Young men fill out employment applications at a jobs fair in Calgary in 2014.
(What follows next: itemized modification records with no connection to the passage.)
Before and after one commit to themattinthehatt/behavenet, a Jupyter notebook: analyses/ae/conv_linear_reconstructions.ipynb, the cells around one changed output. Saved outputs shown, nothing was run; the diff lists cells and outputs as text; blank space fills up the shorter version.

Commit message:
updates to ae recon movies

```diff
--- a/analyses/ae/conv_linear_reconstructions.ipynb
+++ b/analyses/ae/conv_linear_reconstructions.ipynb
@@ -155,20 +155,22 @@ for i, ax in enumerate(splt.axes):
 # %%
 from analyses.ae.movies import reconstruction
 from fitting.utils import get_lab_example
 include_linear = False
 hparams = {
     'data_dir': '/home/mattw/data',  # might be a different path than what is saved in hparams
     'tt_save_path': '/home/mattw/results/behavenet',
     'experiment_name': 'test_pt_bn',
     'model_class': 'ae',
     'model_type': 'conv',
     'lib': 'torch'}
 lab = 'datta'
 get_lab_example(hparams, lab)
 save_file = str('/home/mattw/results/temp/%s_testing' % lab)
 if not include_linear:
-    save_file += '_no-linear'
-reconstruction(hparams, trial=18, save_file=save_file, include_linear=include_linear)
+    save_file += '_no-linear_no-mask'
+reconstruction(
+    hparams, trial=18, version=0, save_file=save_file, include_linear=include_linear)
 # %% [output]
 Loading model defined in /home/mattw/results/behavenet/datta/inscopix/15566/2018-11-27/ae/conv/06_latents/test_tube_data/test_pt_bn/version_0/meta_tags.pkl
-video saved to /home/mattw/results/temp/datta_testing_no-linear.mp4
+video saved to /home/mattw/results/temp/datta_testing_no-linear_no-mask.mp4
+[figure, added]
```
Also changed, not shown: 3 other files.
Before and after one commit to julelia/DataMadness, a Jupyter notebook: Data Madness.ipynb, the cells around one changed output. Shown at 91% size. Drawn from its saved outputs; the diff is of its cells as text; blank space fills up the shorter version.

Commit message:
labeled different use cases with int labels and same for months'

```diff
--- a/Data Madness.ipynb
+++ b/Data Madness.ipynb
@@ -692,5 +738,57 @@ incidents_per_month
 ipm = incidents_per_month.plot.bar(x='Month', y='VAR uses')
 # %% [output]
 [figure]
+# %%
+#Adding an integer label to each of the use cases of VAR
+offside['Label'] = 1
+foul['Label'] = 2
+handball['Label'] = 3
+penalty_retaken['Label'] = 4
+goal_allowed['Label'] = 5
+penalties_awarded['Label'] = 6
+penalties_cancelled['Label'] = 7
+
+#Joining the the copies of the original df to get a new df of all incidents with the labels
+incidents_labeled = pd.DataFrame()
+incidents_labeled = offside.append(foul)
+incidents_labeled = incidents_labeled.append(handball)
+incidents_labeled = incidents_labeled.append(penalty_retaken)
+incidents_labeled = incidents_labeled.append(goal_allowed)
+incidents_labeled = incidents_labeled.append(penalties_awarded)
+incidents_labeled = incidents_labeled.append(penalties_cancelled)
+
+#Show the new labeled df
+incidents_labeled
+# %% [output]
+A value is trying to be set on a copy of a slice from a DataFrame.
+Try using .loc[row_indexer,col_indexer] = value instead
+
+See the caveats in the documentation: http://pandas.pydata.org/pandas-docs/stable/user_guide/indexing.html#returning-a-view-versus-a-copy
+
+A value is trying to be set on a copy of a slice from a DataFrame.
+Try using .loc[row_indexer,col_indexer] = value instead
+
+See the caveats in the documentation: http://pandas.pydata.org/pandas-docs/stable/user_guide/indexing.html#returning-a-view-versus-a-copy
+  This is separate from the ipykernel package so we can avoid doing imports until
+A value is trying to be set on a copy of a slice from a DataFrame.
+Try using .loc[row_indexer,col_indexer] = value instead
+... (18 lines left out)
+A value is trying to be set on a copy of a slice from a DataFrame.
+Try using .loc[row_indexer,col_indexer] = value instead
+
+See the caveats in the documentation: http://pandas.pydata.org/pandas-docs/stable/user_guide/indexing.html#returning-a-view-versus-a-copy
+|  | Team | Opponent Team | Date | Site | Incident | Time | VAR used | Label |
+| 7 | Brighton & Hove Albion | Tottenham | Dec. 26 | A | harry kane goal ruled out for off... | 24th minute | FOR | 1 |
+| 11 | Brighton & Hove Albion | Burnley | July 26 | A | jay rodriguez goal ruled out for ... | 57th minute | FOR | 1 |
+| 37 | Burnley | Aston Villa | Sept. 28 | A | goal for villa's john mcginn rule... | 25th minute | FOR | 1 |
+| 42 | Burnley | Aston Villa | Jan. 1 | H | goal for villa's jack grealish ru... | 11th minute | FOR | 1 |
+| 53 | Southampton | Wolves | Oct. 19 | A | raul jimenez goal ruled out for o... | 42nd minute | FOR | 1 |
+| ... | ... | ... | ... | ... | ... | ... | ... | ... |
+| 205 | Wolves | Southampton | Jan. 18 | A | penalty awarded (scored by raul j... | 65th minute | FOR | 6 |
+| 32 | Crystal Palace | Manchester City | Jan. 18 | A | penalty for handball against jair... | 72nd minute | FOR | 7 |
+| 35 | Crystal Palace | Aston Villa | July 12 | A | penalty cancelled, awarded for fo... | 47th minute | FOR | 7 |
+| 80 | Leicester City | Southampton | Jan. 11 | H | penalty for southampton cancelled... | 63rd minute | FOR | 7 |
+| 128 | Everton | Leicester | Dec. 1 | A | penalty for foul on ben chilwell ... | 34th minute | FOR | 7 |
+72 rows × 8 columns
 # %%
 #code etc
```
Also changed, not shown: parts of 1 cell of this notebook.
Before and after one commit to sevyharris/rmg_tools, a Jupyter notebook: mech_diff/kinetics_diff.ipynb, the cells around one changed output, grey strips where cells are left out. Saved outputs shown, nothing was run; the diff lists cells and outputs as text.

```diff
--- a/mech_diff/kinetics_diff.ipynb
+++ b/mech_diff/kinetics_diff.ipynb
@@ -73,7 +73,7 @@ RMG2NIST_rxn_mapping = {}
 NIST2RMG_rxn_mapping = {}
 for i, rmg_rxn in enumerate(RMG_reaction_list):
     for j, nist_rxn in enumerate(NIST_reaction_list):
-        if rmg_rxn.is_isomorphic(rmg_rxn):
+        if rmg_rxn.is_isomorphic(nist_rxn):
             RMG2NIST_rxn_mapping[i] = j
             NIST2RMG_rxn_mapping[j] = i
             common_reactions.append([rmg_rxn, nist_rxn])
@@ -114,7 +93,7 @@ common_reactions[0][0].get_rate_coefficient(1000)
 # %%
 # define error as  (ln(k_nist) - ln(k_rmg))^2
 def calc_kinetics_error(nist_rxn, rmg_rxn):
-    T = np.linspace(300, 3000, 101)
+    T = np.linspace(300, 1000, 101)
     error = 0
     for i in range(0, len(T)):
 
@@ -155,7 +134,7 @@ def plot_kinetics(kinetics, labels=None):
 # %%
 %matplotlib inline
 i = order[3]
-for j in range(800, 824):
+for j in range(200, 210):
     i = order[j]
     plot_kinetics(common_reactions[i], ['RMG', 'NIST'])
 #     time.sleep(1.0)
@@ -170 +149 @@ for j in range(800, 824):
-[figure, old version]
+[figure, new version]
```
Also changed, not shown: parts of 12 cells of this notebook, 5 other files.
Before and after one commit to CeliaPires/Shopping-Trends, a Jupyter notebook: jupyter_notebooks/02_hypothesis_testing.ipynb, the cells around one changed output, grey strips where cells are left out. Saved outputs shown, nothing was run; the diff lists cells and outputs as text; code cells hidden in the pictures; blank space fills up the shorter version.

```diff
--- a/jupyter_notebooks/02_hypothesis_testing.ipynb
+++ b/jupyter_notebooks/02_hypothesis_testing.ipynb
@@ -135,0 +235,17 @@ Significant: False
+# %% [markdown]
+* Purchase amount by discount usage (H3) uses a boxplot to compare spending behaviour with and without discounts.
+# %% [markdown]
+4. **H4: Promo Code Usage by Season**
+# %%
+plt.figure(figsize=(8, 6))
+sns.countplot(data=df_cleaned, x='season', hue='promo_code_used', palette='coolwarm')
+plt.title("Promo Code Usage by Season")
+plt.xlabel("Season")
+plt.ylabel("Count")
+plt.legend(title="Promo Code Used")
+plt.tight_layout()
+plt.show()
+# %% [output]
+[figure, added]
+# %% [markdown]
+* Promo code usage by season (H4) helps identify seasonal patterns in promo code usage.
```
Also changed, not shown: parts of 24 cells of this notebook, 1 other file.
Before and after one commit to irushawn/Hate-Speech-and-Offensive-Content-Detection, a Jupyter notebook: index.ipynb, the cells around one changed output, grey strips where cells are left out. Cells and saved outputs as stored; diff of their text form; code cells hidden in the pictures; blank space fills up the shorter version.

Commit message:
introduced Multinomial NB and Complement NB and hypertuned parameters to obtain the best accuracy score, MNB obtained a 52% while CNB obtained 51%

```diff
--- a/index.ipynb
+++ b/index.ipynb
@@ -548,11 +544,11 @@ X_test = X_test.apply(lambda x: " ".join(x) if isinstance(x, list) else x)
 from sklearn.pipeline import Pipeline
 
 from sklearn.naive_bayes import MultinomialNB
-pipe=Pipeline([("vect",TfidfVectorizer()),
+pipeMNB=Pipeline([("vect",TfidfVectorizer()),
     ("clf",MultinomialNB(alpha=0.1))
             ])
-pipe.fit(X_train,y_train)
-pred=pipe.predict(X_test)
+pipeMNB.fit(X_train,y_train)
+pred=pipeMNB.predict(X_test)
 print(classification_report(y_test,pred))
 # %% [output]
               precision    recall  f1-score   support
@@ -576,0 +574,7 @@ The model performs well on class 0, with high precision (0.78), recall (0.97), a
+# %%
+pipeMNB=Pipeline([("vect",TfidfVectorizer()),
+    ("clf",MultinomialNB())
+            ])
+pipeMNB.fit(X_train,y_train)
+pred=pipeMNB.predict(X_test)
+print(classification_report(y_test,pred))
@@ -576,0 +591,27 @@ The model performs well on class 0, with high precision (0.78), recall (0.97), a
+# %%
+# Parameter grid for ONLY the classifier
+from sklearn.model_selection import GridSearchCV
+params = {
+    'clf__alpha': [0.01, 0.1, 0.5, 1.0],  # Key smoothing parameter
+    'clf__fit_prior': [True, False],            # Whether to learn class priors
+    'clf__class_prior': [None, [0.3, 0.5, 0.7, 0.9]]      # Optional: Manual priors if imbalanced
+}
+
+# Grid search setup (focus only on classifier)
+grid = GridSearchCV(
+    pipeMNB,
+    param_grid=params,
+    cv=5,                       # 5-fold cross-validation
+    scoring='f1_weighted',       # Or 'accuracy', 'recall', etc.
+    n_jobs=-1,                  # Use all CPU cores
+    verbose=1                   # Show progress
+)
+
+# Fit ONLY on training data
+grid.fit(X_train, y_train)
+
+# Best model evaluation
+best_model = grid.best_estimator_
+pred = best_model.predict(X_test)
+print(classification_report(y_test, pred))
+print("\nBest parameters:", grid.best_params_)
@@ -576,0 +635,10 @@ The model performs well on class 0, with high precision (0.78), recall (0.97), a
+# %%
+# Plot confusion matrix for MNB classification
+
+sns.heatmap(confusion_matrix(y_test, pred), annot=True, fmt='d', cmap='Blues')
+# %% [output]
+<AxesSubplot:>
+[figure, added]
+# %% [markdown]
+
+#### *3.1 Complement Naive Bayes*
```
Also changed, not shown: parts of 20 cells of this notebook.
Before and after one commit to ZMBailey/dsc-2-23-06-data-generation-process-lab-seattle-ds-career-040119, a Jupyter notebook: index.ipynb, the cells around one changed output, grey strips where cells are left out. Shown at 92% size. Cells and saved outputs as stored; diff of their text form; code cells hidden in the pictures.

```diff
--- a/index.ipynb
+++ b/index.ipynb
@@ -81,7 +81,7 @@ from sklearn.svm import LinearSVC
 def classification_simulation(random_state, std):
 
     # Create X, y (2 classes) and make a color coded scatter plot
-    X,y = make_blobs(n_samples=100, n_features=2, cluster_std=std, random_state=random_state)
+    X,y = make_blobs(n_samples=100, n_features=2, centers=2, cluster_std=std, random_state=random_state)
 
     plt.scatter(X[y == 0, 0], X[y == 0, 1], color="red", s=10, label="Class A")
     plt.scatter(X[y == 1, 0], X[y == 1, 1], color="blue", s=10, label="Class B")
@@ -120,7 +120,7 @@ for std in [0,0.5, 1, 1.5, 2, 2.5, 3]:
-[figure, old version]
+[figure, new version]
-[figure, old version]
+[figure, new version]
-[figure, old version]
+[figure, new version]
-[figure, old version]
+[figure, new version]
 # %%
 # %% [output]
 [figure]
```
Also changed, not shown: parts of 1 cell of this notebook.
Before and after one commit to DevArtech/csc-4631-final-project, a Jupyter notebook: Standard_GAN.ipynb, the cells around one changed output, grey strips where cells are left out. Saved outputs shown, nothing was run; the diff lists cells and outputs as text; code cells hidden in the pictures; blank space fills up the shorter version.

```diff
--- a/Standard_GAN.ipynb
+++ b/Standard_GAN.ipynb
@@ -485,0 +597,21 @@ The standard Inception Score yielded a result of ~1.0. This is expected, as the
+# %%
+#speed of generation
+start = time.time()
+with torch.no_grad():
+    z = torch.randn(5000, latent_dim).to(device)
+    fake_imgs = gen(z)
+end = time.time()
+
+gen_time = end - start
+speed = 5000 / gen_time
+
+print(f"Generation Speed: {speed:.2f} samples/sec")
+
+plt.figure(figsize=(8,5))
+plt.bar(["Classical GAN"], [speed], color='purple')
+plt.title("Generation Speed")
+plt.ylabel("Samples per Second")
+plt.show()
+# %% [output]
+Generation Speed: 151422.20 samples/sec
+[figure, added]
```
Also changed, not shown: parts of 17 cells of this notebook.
As Alberta’s new minimum wage rate for young workers comes into effect, business groups say fears that current staff members will see their wages docked by employers are overblown.As of Wednesday, it will be legal for employers in Alberta to pay $13 per hour to students under the age of 18, compared to the $15 minimum wage for non-students and adults.The UCP government has said the lower rate is designed to address the higher youth unemployment rate by making it easier for employers to hire students. However, the move has its critics — more than 110 Alberta businesses have already signed on to Alberta15, a public online pledge to maintain a $15 minimum wage for all employees regardless of age. A social media campaign is calling on Albertans to support those companies that have declared their commitment to equal pay for young employees.Richard Truscott, vice-president of the Canadian Federation of Independent Business, said it’s great that some companies want to continue paying the higher wage rate, but businesses who do take advantage of the $13 rate should not be “vilified.”“I don’t want to see the unions or any political party trying to make political gains out of this by supporting boycotts of people that do decide to pay the new youth wage,” Truscott said. “There will be employers who are going to look at that entry level youth wage and say, ‘that works for my business, and I’m going to use it to create more of those entry-level positions’, and that’s good, too.”Truscott said he thinks there is a perception that employers are going to immediately roll back the wages of their teen employees starting Wednesday, but added that makes little sense from a business perspective.“They may start hiring at the new wage rate for new employees, but I can’t imagine any good business owner wanting to roll back wages for people who have been with the business for any reasonable length of time,” he said. “If they are a productive employee, the business owner is going to want to keep them.”Ken Kobly, president and CEO of the Alberta Chambers of Commerce, said none of the businesses he’s spoken to have indicated they will dock the wages of employees already on the payroll — though many have indicated they will hire future employees at the lower rate.“Definitely, there’s a lot of misinformation out there. If you follow social media, it’s like people think every kid is going to be rolled back to $13 instantly,” Kobly said. “Well, that goes counterintuitive to what I’ve been hearing from employers.”According to the legislation, if employers choose to lower the wage of a student employee, they must notify the worker before the first pay period when the lower wage would take effect. Some employers have already indicated they will not do anything to affect the wages of existing employees. Movie theatre company Cineplex, for example, said in an email to Postmedia that it will continue to pay the $15 for current employees but implement the $13 rate for future youth hires.But NDP labour critic Christina Gray said it’s disingenuous to suggest all or even most employers will refrain from rolling back wages. She pointed to the example of the Edmonton Public Library, which — according to media reports — had a pay reduction for some of its student workers scheduled based on the new minimum wage rate but changed its plans in the face of public outcry.“I do believe that there will be employers who will roll back young workers’ wages,” Gray said. “I think employers planning to do this are not talking about it publicly, because it’s an unpopular opinion.”Gray said the changes to Alberta’s minimum wage rate are creating fear and uncertainty for young people, and even creating confusion among business owners.“How do I determine if someone is a student? What if somebody’s graduating? How do I track and ensure I’ve appropriately calculated each person’s age? The additional requirements on business owners to manage this change is significant,” she said.However, Truscott said the CFIB’s monthly survey of its members shows business optimism and hiring intentions in Alberta have increased over the past two months, and he believes the UCP government’s “flexibility” on minimum wage is part of the reason.“It’s not the only piece of the puzzle, but it’s an important one,” Truscott email@example.comTwitter: @AmandaMsteph